#### [ACTION ITEM]
In the listing that follows, the range to quote begins at the line that has "- **Pig, small" and ends after the line that has "- **Hive, small"; quote it verbatim and add nothing.

#### [RECORDS SUPPLIED]
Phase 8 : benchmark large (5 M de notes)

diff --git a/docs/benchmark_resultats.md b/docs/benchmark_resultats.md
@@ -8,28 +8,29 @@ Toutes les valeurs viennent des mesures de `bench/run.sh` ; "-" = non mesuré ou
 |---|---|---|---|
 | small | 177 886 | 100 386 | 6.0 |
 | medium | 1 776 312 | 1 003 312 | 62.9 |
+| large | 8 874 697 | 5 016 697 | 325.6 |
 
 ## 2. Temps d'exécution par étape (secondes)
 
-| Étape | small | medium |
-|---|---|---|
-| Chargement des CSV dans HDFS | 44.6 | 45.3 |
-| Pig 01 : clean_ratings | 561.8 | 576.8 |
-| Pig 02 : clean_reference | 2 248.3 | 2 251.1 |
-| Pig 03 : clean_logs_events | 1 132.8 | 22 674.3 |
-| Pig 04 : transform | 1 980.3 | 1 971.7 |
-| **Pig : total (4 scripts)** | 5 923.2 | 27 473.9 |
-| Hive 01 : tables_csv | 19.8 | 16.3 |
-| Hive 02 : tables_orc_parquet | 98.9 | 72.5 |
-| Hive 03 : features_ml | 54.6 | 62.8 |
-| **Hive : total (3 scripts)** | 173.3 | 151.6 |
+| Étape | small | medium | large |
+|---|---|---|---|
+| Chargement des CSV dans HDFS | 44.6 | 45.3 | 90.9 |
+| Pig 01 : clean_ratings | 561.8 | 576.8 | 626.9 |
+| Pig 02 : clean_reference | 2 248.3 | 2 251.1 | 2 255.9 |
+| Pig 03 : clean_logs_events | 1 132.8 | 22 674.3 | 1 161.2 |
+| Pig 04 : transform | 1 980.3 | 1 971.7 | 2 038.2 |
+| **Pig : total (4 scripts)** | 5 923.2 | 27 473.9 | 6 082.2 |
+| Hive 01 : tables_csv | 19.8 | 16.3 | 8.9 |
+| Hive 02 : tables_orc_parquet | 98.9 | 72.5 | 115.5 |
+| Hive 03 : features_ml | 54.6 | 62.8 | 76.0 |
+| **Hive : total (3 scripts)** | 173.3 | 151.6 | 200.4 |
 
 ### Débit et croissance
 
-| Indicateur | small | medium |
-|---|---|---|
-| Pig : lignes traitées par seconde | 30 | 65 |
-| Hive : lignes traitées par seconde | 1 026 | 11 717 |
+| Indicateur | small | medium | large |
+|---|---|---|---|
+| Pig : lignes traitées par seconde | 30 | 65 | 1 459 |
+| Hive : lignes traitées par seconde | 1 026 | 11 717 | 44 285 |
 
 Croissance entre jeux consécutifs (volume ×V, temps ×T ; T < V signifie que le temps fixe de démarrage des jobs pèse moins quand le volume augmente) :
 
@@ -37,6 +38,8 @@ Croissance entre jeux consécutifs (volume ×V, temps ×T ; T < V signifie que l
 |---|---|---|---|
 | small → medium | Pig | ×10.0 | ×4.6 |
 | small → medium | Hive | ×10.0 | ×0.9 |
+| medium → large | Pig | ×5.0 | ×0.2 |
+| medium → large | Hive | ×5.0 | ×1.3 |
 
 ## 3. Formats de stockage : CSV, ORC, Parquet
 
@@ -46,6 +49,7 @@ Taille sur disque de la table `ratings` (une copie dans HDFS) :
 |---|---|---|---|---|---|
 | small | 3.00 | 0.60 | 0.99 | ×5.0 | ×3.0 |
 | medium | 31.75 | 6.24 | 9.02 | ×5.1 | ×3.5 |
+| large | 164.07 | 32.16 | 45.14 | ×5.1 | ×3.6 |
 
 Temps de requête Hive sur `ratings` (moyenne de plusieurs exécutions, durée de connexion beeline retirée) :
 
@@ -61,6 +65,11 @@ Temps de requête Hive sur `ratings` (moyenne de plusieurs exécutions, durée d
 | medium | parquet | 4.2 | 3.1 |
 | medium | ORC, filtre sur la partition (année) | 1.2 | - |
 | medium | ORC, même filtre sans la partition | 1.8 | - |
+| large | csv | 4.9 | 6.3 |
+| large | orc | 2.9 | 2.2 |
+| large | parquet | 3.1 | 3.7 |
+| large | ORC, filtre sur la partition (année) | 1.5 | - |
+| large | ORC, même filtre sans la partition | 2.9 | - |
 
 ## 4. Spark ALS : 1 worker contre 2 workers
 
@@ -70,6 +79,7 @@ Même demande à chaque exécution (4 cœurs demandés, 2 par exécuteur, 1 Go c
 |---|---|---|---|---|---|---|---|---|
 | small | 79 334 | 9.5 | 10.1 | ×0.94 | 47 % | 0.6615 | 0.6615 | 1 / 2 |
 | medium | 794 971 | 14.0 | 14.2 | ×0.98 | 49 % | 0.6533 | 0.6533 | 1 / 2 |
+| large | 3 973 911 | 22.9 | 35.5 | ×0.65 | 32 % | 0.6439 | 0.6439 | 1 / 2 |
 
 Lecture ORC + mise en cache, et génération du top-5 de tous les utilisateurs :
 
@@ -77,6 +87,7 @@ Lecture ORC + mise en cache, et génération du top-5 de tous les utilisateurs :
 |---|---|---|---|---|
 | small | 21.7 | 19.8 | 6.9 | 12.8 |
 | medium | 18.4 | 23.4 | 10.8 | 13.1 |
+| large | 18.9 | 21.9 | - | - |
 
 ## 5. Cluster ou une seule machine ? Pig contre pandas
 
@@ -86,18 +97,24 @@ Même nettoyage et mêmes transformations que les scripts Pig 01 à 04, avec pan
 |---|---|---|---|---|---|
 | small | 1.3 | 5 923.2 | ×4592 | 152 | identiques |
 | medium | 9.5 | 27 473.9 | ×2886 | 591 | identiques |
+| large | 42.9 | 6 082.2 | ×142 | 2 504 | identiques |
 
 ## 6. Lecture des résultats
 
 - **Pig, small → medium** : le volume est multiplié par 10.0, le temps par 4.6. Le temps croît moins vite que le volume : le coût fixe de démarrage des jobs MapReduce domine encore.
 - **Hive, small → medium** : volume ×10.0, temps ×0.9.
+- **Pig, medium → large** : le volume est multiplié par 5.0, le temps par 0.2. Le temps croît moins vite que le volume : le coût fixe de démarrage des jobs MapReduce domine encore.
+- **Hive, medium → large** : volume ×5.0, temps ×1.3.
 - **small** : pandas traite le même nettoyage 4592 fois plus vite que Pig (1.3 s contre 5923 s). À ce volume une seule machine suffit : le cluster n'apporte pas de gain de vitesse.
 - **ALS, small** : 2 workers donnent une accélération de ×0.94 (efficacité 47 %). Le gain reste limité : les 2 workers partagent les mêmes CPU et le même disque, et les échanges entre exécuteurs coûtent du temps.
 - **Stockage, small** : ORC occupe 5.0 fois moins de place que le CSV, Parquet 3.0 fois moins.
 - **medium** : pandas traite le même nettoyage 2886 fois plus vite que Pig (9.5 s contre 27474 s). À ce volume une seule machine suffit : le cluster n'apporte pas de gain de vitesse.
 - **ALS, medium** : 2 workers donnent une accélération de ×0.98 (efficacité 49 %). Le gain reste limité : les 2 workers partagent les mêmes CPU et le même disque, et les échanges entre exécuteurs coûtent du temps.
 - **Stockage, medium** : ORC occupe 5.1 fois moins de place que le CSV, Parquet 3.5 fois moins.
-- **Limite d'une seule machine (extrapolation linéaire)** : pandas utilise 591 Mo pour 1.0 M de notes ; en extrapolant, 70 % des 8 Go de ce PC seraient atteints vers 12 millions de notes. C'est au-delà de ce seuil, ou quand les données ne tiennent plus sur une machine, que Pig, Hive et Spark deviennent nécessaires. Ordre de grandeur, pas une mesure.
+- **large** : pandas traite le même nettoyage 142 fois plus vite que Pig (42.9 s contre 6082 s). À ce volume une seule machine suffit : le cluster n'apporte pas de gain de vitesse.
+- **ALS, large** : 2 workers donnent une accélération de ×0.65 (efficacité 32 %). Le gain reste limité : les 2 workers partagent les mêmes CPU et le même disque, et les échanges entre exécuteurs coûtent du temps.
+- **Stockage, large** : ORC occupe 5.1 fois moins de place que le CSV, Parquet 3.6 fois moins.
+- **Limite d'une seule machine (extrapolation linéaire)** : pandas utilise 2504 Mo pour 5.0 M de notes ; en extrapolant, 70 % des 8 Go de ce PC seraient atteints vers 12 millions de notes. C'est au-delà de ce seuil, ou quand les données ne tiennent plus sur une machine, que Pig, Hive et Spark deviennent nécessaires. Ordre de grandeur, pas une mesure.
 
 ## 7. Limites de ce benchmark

#### [EXERCISE OUTPUT]
 - **Pig, small → medium** : le volume est multiplié par 10.0, le temps par 4.6. Le temps croît moins vite que le volume : le coût fixe de démarrage des jobs MapReduce domine encore.
 - **Hive, small → medium** : volume ×10.0, temps ×0.9.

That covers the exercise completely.